I have this nice new laptop, but the display is smaller than the screen. What I would normal see across the entire screen is smaller than it should be, and it’s surrounded by a black border. How do I get rid of the border and use my whole screen?

Most flat displays, like the LCD screen in your laptop or an LCD monitor
for your PC, have what’s called a “native” resolution. That’s the resolution at
which they give you the best display.

If Windows is configured to use something other than the native resolution,
things get ugly.

Often quite literally.


Native resolution

An LCD monitor is made up of a fixed number of pixels – those tiny colored dots that are individually lit up and set to various colors to form an image on the screen.

Let’s say that I have an LCD monitor that has a native resolution of 1280×768 pixels; that’s 1280 pixels across and 768 pixels up and down. You’ll often see that listed as the maximum resolution because that’s the limit of the display – it can’t display more pixels than it actually has.

“… the monitor has compensate for being asked to display something other than its native resolution.”

Higher-than-native resolutions

If you try to display at a higher resolution than the monitor’s native resolution – say we try to set our 1280×768 monitor to a resolution of 1600×1200 – you’re effectively trying to cram more pixels onto the screen than it has. As I mentioned above, that doesn’t work – the monitor can’t display more pixels that it actually has.

Often, Windows will simply not present the higher resolutions as an option. If it does and you set it to display a too-high resolution, your monitor may go completely black, or display wavy lines, noise, or other gibberish.

That’s why Windows has the 15-second timer after you change resolutions. If the screen goes “wonky” when you try a new resolution, just wait and Windows will revert to the old after the timeout.

Lower-than-native resolutions

You can set Windows to display at a lower resolution than the monitor’s native resolution. For example, you might tell Windows to display at 800×600 instead of 1280×764.

It generally should work.

But the monitor has to compensate for being asked to display something other than its native resolution. It’ll do one of two things:

  • It stretches the 800×600 image that it’s been given to fill the 1280×764 physical display. While everything might appear bigger, it’s not uncommon for proportions to be wrong and displayed characters and figures to be fuzzy or worse.

  • It centers the 800×600 image in its 1280×768 screen, leaving the rest – the border – black.

A 800x600 display on a 1280x768 screen

The solution: always use native resolution

The solution is very simple: Always configure Windows to use a display at its maximum or native resolution.


That way, it’ll use the entire screen and be as sharp and clear as possible.

If you’re trying to “make things bigger” by choosing a different resolution, try changing the DPI setting instead.

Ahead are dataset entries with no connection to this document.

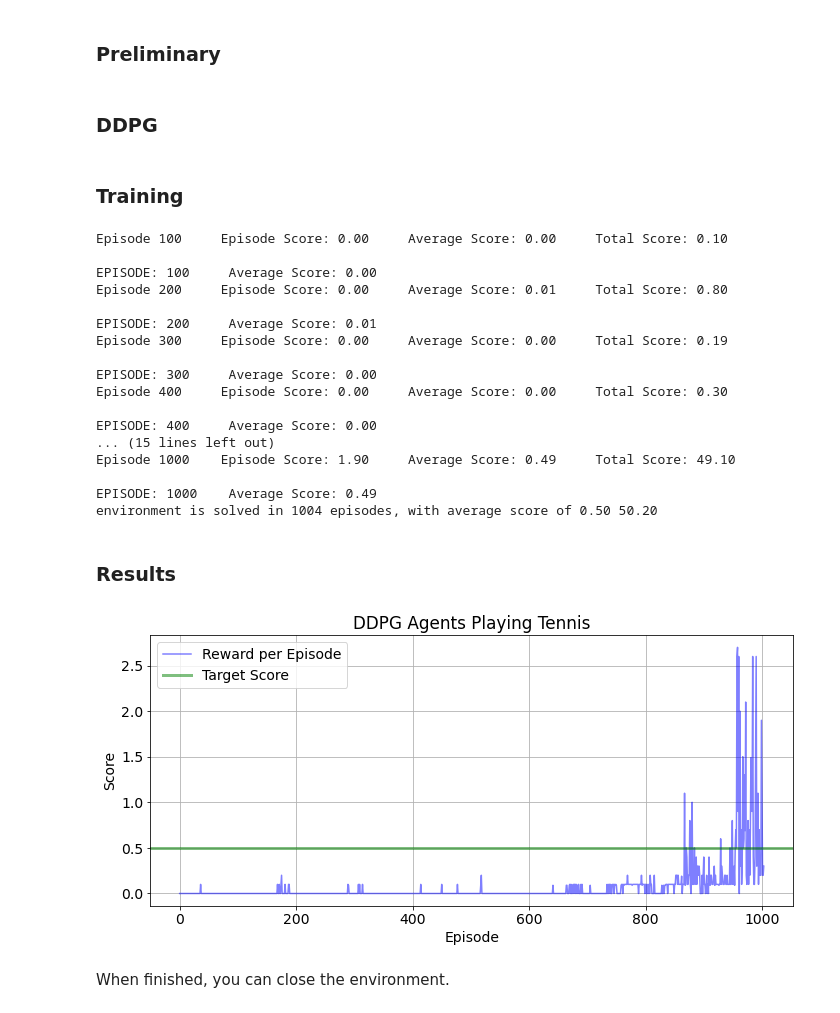
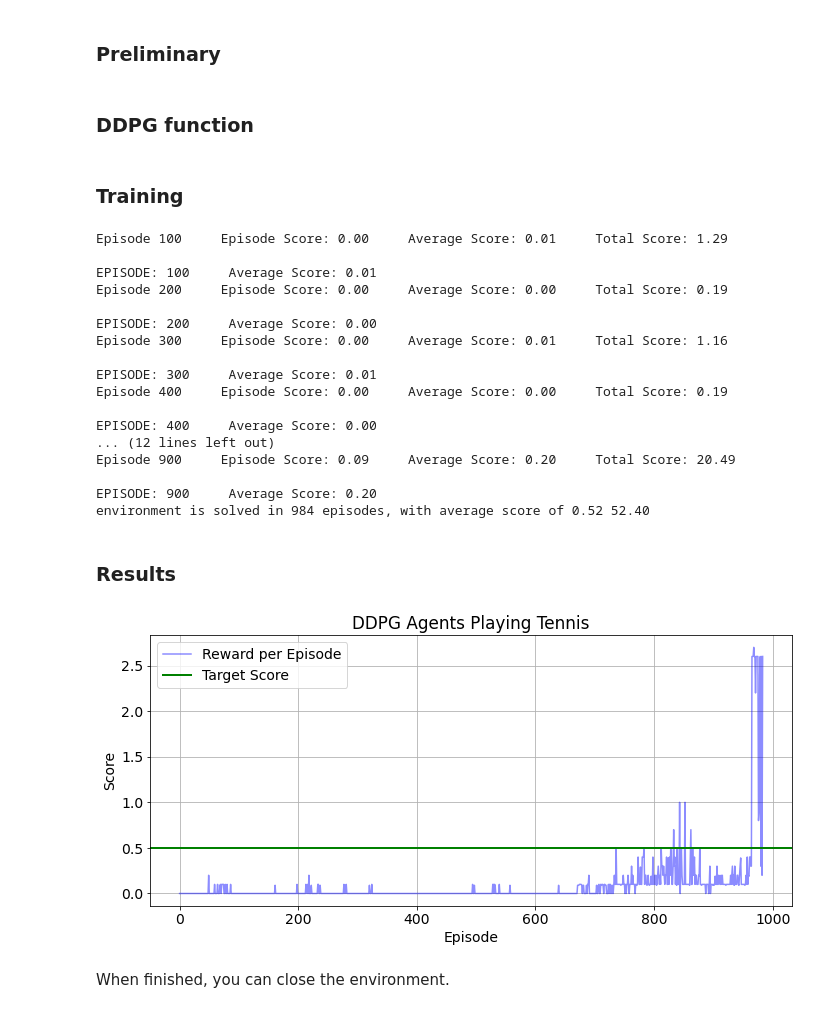
Before and after one commit to SiddhantTandon/DRLND, a Jupyter notebook: project3_collab_competition/Tennis.ipynb, the cells around one changed output. Saved outputs shown, nothing was run; the diff lists cells and outputs as text; code cells hidden in the pictures.

```diff
--- a/project3_collab_competition/Tennis.ipynb
+++ b/project3_collab_competition/Tennis.ipynb
@@ -133,13 +133,13 @@ from collections import deque
 import matplotlib.pyplot as plt
 %matplotlib inline
 # %% [markdown]
-### DDPG
+### DDPG function
 # %%
-def ddpg(n_episodes=3000, max_t=1000):
+def ddpg(n_episodes=3000, max_t=1000): # number of episodes and max time
     agent  = Agent(state_size, action_size, random_seed = 2)
-    NUM_STEPS_TO_UPDATE = 10 # Update agent after n steps
+    STEPS_TO_UPDATE = 10 # Update agent after n steps
 
-    avg_score = []
+    avg_score = [] # array
     chkpt_episodes = 100
     scores_deque = deque(maxlen=100)
     time_steps = 20
@@ -156,23 +156,23 @@ def ddpg(n_episodes=3000, max_t=1000):
     for i_episode in range(1, n_episodes+1):
         scores = np.zeros(num_agents)
         env_info = env.reset(train_mode=True)[brain_name]
-        states = env_info.vector_observations                  # get the current state (for each agent)
+        states = env_info.vector_observations    # get current state
         agent.reset()
 
         for t in range(max_t):
             actions = agent.act(states)
 
             env_info = env.step(actions)[brain_name]
-            next_states = env_info.vector_observations         # get next state (for each agent)
-            rewards = env_info.rewards                         # get reward (for each agent)
-            dones = env_info.local_done                        # see if episode finished
+            next_states = env_info.vector_observations  # get next state
+            rewards = env_info.rewards        # get reward
+            dones = env_info.local_done         # check if episode finished
             agent.save_exp_in_replay(states, actions, rewards, next_states, dones)
 
-            if t%NUM_STEPS_TO_UPDATE == 0:
+            if t%STEPS_TO_UPDATE == 0:
                     agent.step(states, actions, rewards, next_states, dones)
             states  = next_states
-            scores += rewards                                  # update the score (for each agent)
-            if np.any(dones):                                  # exit loop if episode finished
+            scores += rewards       # update the score
+            if np.any(dones):       # exit loop if episode finished
                 break
 
         score = np.max(scores)
@@ -185,7 +185,7 @@ def ddpg(n_episodes=3000, max_t=1000):
         print('\rEpisode {}\tEpisode Score: {:.2f}\tAverage Score: {:.2f} \tTotal Score: {:.2f}'.format(i_episode, score, avg, np.sum(scores_deque)), end="")
 
         if not env_solv and avg >= 0.5:
-            print("\r\renvironment is solved in {i_episode} episodes, with average score of {avg:.2f}\r".format(i_episode=i_episode, avg=avg))
+            print("\r\renvironment is solved in {} episodes, with average score of {:.2f}\r".format(i_episode, avg))
             env_solv = True
             for idx, agent in enumerate(agents):
                 chkpt_path_actor = "actor_" + str(idx).zfill(len_agents) + "_solved.pth"
@@ -211,41 +211,41 @@ def ddpg(n_episodes=3000, max_t=1000):
 # %%
 scores = ddpg()
 # %% [output]
-Episode 100     Episode Score: 0.00     Average Score: 0.00     Total Score: 0.10
+Episode 100     Episode Score: 0.00     Average Score: 0.01     Total Score: 1.29
 
-EPISODE: 100     Average Score: 0.00
-Episode 200     Episode Score: 0.00     Average Score: 0.01     Total Score: 0.80
+EPISODE: 100     Average Score: 0.01
+Episode 200     Episode Score: 0.00     Average Score: 0.00     Total Score: 0.19
 
-EPISODE: 200     Average Score: 0.01
-Episode 300     Episode Score: 0.00     Average Score: 0.00     Total Score: 0.19
+EPISODE: 200     Average Score: 0.00
+Episode 300     Episode Score: 0.00     Average Score: 0.01     Total Score: 1.16
 
-EPISODE: 300     Average Score: 0.00
-Episode 400     Episode Score: 0.00     Average Score: 0.00     Total Score: 0.30
+EPISODE: 300     Average Score: 0.01
+Episode 400     Episode Score: 0.00     Average Score: 0.00     Total Score: 0.19
 
 EPISODE: 400     Average Score: 0.00
-... (15 lines left out)
-Episode 1000    Episode Score: 1.90     Average Score: 0.49     Total Score: 49.10
+... (12 lines left out)
+Episode 900     Episode Score: 0.09     Average Score: 0.20     Total Score: 20.49
 
-EPISODE: 1000    Average Score: 0.49
-environment is solved in 1004 episodes, with average score of 0.50 50.20
+EPISODE: 900     Average Score: 0.20
+environment is solved in 984 episodes, with average score of 0.52 52.40
 # %% [markdown]
 ### Results
 # %%
 fig, ax = plt.subplots(1, 1, figsize=[10, 5])
 plt.rcParams.update({'font.size': 14})
 
-ax.plot(scores, "-", c="blue", alpha=0.5)
+ax.plot(scores, "-", c="blue", alpha=0.45)
 ax.set_xlabel("Episode")
 ax.set_ylabel("Score")
 ax.grid(which="major")
-ax.axhline(0.5, c="green", linewidth=3, alpha=0.5)
+ax.axhline(0.5, c="green", linewidth=2)
 ax.legend(["Reward per Episode", "Target Score"])
 plt.title('DDPG Agents Playing Tennis')
 
 fig.tight_layout()
-fig.savefig("images/collab_plot.jpg")
+fig.savefig("images/collab_plot.jpg") # saving figure
 # %% [output]
-[figure, old version]
+[figure, new version]
 # %% [markdown]
 When finished, you can close the environment.
 # %%
```
Also changed, not shown: parts of 2 cells of this notebook, 43 other files.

That can change the overall appearance of what Windows draws on screen without forcing the monitor to center, or worse, stretch.

If the native resolution doesn’t appear, then either of two things is the case:

  • Your video card doesn’t support the resolution. The only solution here is to get a different video card. (This almost never happens in a laptop – laptops come with video cards that support their built-in screens.)

  • You don’t have the proper drivers installed for your video card. This is probably most common, particularly after building out Windows on a new machine, or after installing a new video card. Go to the card or computer manufacturer for the latest drivers for your video hardware.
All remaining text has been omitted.